If you’re too young to remember a life without computers, even before they were used regularly in the workplace – you’d be in for a shock if you went back 40 years in a time machine to a typical 1980s office.
Try to imagine desks without any form of computers; just perhaps a typewriter, a corded phone plugged into the wall, a Rolodex of contact cards and green metal filing cabinets stuffed full of folders containing A4 paper. There would probably be an ashtray on the desk because smoking cigarettes was very common in offices until it was banned in the USA in the late 90s and early noughties. Europe generally followed suit in the early 2000s when smoking in the workplace became illegal in the UK and many other European countries.
That’s how business used to be done. There were client and financial records of course, but data was all stored on paper in folders and files. Computers didn’t really come into regular office use until the early 1990s – and even then, they came in the form of word processing machines that were really just souped-up typewriters that saved textual content on 5” floppy disks. And don’t even get started about the bottles of whisky and glasses in every boss’s desk bottom drawer!
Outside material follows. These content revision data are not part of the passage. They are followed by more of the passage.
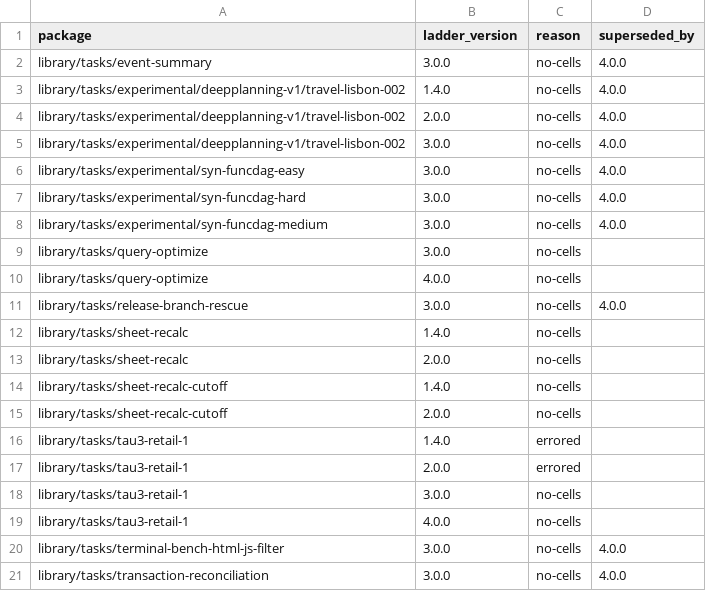
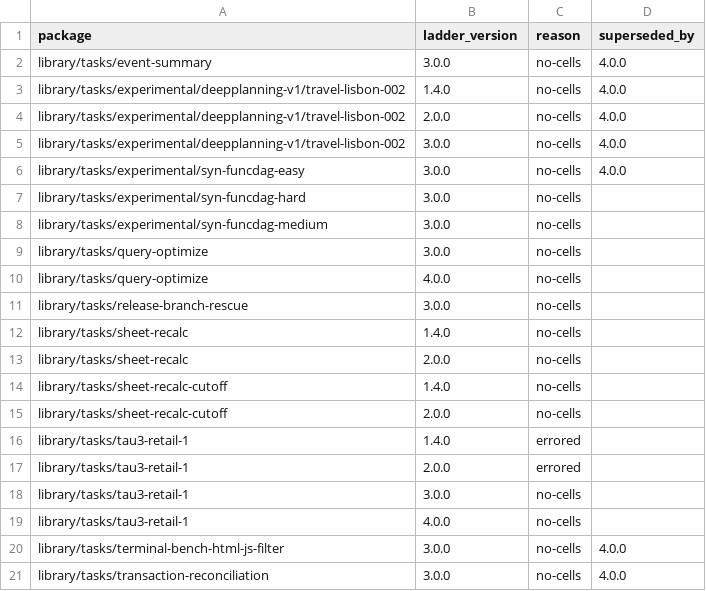
Before and after one commit to PeterMakhnatch/eval-lab, a CSV file: research/experiments/library-ladder-coverage/gaps.csv, drawn as a sheet.

Commit message:
docs(tasks): standard four-section READMEs for six task packages (HAR-408) (#2103)
* docs(tasks): standard four-section READMEs for six task packages (HAR-408)

Add or complete Environment, Verifier, Layout and Run for
release-branch-rescue, sheet-recalc, sheet-recalc-cutoff, tau3-retail-1 and
experimental/syn-funcdag-medium/-hard. Each Verifier section names what the
verifier writes and the expected Oracle/nop rewards.

Add tests/test_task_readmes.py, which fails by package name when a README lacks
one of the four headings. Six packages stay listed in PENDING_READMES because
their admission records bind every package byte: the frozen gym-v1 manifest and
the two m049-v1 certificates that cannot be reissued.

Refresh the tau3-retail-1 registry package digest for the new README bytes.

* chore(research): regenerate library ladder coverage for new README bytes (HAR-408)

build.py is the only writer of both tables. The README additions change package
digests, so digest_current flips to no for release-branch-rescue,
syn-funcdag-medium, syn-funcdag-hard and sheet-recalc, and the earlier
generation no longer supersedes their 3.0.0 gap rows.

```diff
--- a/research/experiments/library-ladder-coverage/gaps.csv
+++ b/research/experiments/library-ladder-coverage/gaps.csv
@@ -6,7 +6,7 @@ library/tasks/experimental/deepplanning-v1/travel-lisbon-002,3.0.0,no-cells,4.0.
 library/tasks/experimental/syn-funcdag-easy,3.0.0,no-cells,4.0.0
-library/tasks/experimental/syn-funcdag-hard,3.0.0,no-cells,4.0.0
-library/tasks/experimental/syn-funcdag-medium,3.0.0,no-cells,4.0.0
+library/tasks/experimental/syn-funcdag-hard,3.0.0,no-cells,
+library/tasks/experimental/syn-funcdag-medium,3.0.0,no-cells,
 library/tasks/query-optimize,3.0.0,no-cells,
 library/tasks/query-optimize,4.0.0,no-cells,
-library/tasks/release-branch-rescue,3.0.0,no-cells,4.0.0
+library/tasks/release-branch-rescue,3.0.0,no-cells,
 library/tasks/sheet-recalc,1.4.0,no-cells,
```
Also changed, not shown: research/experiments/library-ladder-coverage/coverage.csv, 8 other files.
Fast forward to the present and it’s now unusual to see a filing cabinet in an office, let alone a legal pad and a pencil for use during meeting notes. Zoom call transcriptions are now provided by AI and nothing left to human recollection. Email, voicemail and SMS have replaced the pen and posted envelope. In theory, all this technology makes us more efficient (although perhaps at the expense of our mental health from burnout), but the fact that business documentation is now stored digitally and ‘in the cloud’ provides vast opportunities for hackers and cyber criminals. 40 years ago, if someone wanted to ‘ransom’ a company’s files or commit fraud, they’d have to burgle an office and take reams of paperwork away in a van. Nowadays, all a company’s data can all be stolen in the blink of an eye, often without anyone knowing it’s even happened.
With modern business practices comes the need for modern online security, and one of the cheapest, simplest and most efficient ways of safeguarding a business’s confidential data is by the systematic use of VPNs (Virtual Private Networks) across the enterprise. So what is a VPN? How does it work and what are its advantages?
A VPN provides its users with anonymity and geographic cloaking. It achieves this by placing a ‘middleman’ server in between the user of the VPN and their wider internet connection. In a typical business scenario, a small company of say, 10 employees (if all working from the same office) would connect to the internet via an office router. That router would then connect to the office’s internet service provider (ISP). In turn, the ISP would connect the office network to the wider internet. But in this scenario, the ISP can identify exactly which workstations are logged onto which websites or online service, for how long and exactly what activity each employee is undertaking.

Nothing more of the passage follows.